Saved entries
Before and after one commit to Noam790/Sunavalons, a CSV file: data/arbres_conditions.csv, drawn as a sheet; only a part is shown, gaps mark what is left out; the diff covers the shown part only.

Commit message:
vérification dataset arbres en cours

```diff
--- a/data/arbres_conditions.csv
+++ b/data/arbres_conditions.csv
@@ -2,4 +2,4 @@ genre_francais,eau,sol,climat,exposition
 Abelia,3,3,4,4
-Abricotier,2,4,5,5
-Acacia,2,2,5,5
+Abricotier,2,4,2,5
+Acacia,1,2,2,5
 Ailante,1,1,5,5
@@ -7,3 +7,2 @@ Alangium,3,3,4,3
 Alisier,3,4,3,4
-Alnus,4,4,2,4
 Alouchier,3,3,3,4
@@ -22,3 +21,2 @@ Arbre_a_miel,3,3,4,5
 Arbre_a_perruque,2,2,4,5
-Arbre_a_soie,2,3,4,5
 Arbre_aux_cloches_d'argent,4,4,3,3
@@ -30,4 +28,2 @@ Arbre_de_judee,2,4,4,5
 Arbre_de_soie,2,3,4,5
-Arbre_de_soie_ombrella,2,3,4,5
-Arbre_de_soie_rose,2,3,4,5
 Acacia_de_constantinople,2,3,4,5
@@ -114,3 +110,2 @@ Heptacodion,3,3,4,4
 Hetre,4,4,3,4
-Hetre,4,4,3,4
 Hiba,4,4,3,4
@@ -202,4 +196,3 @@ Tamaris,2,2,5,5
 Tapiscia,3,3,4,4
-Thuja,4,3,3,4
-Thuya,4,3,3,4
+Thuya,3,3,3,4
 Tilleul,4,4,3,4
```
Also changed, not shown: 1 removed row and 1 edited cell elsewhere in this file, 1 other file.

» **What you should do**: The whole of the data is to be copied out word for word.

» **Output**:
Before and after one commit to Noam790/Sunavalons, a CSV file: data/arbres_conditions.csv, drawn as a sheet; only a part is shown, gaps mark what is left out; the diff covers the shown part only.

Commit message:
vérification dataset arbres en cours

```diff
--- a/data/arbres_conditions.csv
+++ b/data/arbres_conditions.csv
@@ -2,4 +2,4 @@ genre_francais,eau,sol,climat,exposition
 Abelia,3,3,4,4
-Abricotier,2,4,5,5
-Acacia,2,2,5,5
+Abricotier,2,4,2,5
+Acacia,1,2,2,5
 Ailante,1,1,5,5
@@ -7,3 +7,2 @@ Alangium,3,3,4,3
 Alisier,3,4,3,4
-Alnus,4,4,2,4
 Alouchier,3,3,3,4
@@ -22,3 +21,2 @@ Arbre_a_miel,3,3,4,5
 Arbre_a_perruque,2,2,4,5
-Arbre_a_soie,2,3,4,5
 Arbre_aux_cloches_d'argent,4,4,3,3
@@ -30,4 +28,2 @@ Arbre_de_judee,2,4,4,5
 Arbre_de_soie,2,3,4,5
-Arbre_de_soie_ombrella,2,3,4,5
-Arbre_de_soie_rose,2,3,4,5
 Acacia_de_constantinople,2,3,4,5
@@ -114,3 +110,2 @@ Heptacodion,3,3,4,4
 Hetre,4,4,3,4
-Hetre,4,4,3,4
 Hiba,4,4,3,4
@@ -202,4 +196,3 @@ Tamaris,2,2,5,5
 Tapiscia,3,3,4,4
-Thuja,4,3,3,4
-Thuya,4,3,3,4
+Thuya,3,3,3,4
 Tilleul,4,4,3,4
```
Also changed, not shown: 1 removed row and 1 edited cell elsewhere in this file, 1 other file.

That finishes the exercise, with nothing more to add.